2003-05-19 22:07:52

On Mon, 19 May 2003, Keith Moore wrote:

[note: I'm not on this list, and I probably don't care enough about
OPES to follow discussion on the list.  (I have read this thread in
the list archives, but I don't have the broader context).  I have
done some thinking about presentation encodings in protocols, and
someone who knew of that work forwarded this to me and suggested
that I follow up.]

Thank you for detailed/thoughtful comments! I hope you will continue to
review our work from time to time. As you may know by now, we have
decided to take the first step towards a text-based protocol. The first
rough draft has been posted [1]. The current version of the BNF (RFC
2234) is quoted below.

        message = name [parameters] [payload] "." CRLF

        parameters = [anonym-parameters] [CRLF named-parameters]
        payload = data

        anonym-parameters = *anonym-parameter
        anonym-parameter = SP value
        named-parameters = *named-parameter
        named-parameter = name ":" SP value CRLF

        name = ALPHA *safe-OCTET
        value = bare-value / quoted-value
        bare-value = <1>*safe-OCTET
        quoted-value = DQUOTE data DQUOTE
        data = size ":" <n>OCTET                     ; n == size

        safe-OCTET = ALPHA / DIGIT / "-" / "_"
        size = %d0-2147483647

Here are 4 examples of short control messages (omitting CRLF at the end
of each message):

     data-pause 22 1.
     data-end 22 1 200.
     do-you-support "28:";.

Here is an example of a more complex message that carries application
data (omitting CRLF at the end of each line):

     data-have 1 3 0 8865
     modp: 75
     x-info: "26:twenty six octet extension"
     8865:<... 8865 bytes of data ...>.

I think we managed to avoid several pitfalls you are talking about
below, but more work remains. Please keep in mind that the current draft
does not necessarily represent any consensus of the working group.

One of the major differences between our protocol and protocols like
HTTP is that we have many very small "control" messages in addition to a
few possibly large messages that carry payloads. HTTP has, essentially,
one shot: a request message has to contain all information about client
desires and a response message has to contain everything about the
server reaction. With SMTP, there are a few control messages but they
are pretty much limited to initial negotiations. We have a bidirectional
pipeline of control and "data" messages.

...  Actually I'd say that how you delimit records is the
fundamental question, not whether you use text or binary.  You
basically have two choices: length counts or end-of-record

I agree. We currently use length counts for "unsafe" and possibly large
protocol "atoms" such as complicated parameter values ('quoted-value'
above) or application data ('payload' above). Everything else is
delimiter-based.
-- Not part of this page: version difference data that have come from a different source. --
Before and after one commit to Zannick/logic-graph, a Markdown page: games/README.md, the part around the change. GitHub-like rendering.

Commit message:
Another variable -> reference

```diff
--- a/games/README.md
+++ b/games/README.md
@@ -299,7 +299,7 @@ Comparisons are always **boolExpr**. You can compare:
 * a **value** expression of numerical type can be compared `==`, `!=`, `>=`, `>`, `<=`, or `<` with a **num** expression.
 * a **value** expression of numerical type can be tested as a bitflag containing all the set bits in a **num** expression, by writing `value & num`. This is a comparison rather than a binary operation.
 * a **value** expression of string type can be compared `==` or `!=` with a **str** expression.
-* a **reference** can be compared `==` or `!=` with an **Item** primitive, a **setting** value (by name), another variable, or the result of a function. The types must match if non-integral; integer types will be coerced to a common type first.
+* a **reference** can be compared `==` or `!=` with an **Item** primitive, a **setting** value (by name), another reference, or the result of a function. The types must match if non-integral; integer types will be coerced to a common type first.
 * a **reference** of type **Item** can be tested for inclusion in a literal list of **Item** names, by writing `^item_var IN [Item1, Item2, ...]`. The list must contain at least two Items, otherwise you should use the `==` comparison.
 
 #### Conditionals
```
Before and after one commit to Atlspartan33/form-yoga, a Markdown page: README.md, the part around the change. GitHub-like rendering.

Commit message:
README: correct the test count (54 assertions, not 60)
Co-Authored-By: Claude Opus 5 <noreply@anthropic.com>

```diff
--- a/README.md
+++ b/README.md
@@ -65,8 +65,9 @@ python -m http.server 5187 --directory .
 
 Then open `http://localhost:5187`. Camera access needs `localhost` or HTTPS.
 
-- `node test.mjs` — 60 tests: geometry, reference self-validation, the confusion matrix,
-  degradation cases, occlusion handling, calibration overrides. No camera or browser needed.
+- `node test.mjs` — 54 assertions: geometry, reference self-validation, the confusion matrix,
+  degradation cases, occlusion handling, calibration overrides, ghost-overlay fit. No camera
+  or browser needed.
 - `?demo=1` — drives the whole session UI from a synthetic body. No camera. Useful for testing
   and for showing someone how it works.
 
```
Thus, we avoid expensive/awkward "octet stuffing" but
keep messages human-friendly.

End-of-record delimeters are attractive in that you don't have to
know the length of a record in advance before you start writing it

True. However, as far as basic protocol elements are concerned, in my
experience, you always know the length in advance except for when
writing numbers. If you do not know the length, something else is
broken in the design (e.g., protocol lacks chunking support for raw

IMO, the primary practical feature (some would say advantage) of
delimiters is that they allow for human-friendly syntax. For example,

        GET / HTTP/1.0 CRLF

is much more friendly to a human than the equivalent


or something of that kind. Note that computer "preferences" are quite
the opposite -- the second example leaves fewer possibilities for errors
in a general context.

- but they do have some disadvantages: you don't know the length of
a record before you start reading it either,

This is usually not a problem for performance-sensitive protocols
because their implementations read using raw data buffers anyway. If
one cares about performance, one allocates I/O buffers and not header
structures (where possible).

and if you're going to want the ability to transmit arbitrary octet
values within a record then you need some kind of quoting mechanism,
which introduces more complexity.  Once you have that quoting
mechanism you can't use ordinary printf statements (or whatever) to
emit protocol bits.

Yes, quoting (i.e., octet stuffing) is very inefficient because it
requires every agent to look at every octet of the supposedly opaque
data. This is why we are avoiding it in the protocol.

Length counts make transparency easy, but might be unattractive if
some records will be so large that you don't want to buffer the
whole record before transmitting any of it.

That's why chunking support (in some shape or form) is a must for any
modern protocol.


How many data types for protocol elements do you need?  Do you want to
coerce everything into "text", or do you want to allow binary integers
also?  Do you need multiple sizes of integers?   Unsigned and signed?
Floating point?  Special types for things like dates?

We do not have these problems yet (we only have two or three simple
"types" that cover all current needs), but I suspect we may have to
add more types and suffer the consequences.

(in the case of 822 messages, the vast majority of the attributes
are strings, so expecting everything to be text on the wire is not a
huge problem.  that might or might not be the case for your

Since we decided to start with a text-based approach, we use text for
everything but payload. This is a [performance] problem, but the
current consensus is that readability and ease of ICAP migration are
more important.


It's really useful if the decoder (encoder) don't need to have specific
knowledge of the particular protocol elements they're reading (writing).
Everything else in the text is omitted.